Finally, my picks for my favourite winter places: Whistler, Banff and Mount Tremblant. They’re communities built for winter. These are pedestrian/pedestrian-friendly communities so even in a great snowstorm you can stroll around and enjoy it without having to worry about practical things like shoveling and driving. I love Quebec City in winter (anytime of year, in truth). The
Downtown Banff is nestled in the Bow Valley, surrounded by the Rockies. (Allan Lynch Photo)
snow seems to highlight architectural details in a different way than you see them in the sun. Plus, whether it’s Carnival time or not, Quebeckers have lots of inventive ways to enjoy the season. I also like Lake Louise and Jasper, but haven’t spent enough winter time in either. Whether you ski or not, these communities offer a full range of activities, treats, great food, crisp service and magnificent views. I prefer them to a beach break.
A frozen Lake Louise. (Allan Lynch Photo)

Montreal rocks February!

This year Montreal is rockin’ it as they celebrate their 375th anniversary and Canada’s 150th.

The city is hosting so many events to mark the anniversary that they had to use 13 months to fit everything into their schedule.

The next ten days are a prime example of how varied their events are.

For those not grounded by the storm front scheduled for the Northeast, Montreal is hosting:

Saturday (the 11th) is the Snow Moon Bike Ride. It starts at 7, so don’t come early. There are several elements to this. First is a 3.75km-long parade of illuminated bikes, followed by a 15k ride for everyone to the Olympic Stadium.

Sunday (Feb. 12th) is the Montreal Hypothermic Half Marathon. The event has 21.1k, 10.55k and two-person relays.

Also on Sunday is the Montreal Ice Canoe Challenge. It’s the same river as Quebec’s ice canoe race, a different city. There are three classes of competition: elite men’s, elite women’s and sport. Races start at noon so time for a long breakfast or bunch.
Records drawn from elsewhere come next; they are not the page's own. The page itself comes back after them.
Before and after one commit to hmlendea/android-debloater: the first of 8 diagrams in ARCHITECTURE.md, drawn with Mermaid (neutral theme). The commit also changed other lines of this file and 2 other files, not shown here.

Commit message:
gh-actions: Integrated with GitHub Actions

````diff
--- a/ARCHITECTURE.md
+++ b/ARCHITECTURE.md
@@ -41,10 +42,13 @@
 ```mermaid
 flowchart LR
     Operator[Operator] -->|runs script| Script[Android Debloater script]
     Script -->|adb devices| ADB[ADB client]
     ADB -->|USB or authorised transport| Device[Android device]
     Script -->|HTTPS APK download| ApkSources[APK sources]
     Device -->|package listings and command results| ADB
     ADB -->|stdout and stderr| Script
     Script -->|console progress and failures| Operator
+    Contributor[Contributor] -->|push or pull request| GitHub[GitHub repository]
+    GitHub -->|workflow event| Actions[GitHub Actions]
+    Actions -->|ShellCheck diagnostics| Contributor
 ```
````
Feb. 18th is the Polar Hero Race. It has a 5k and 10k obstacle races with 25 and 50 challenges. Starts at 9 am, so don’t sleep in.

Igloofest runs to February 19th. It’s an electronic music festival –think dancin’ in an ice disco. In the daytime (Feb. 11 and 18) they host Nordik Games that include such Canadian events as the Christmas tree toss and Deneige ton char (shovel your car out). I suppose if that goes into overtime they could add pressure by having a snow plow come by.

From Feb. 23 to March 11 is Curling en lumiere. Basically curling outside at night with light and sound shows as a backdrop, and professional play-by-play live commentary.

For information about these events and the rest of Montreal’s celebratory year, click on http://www.375mtl.com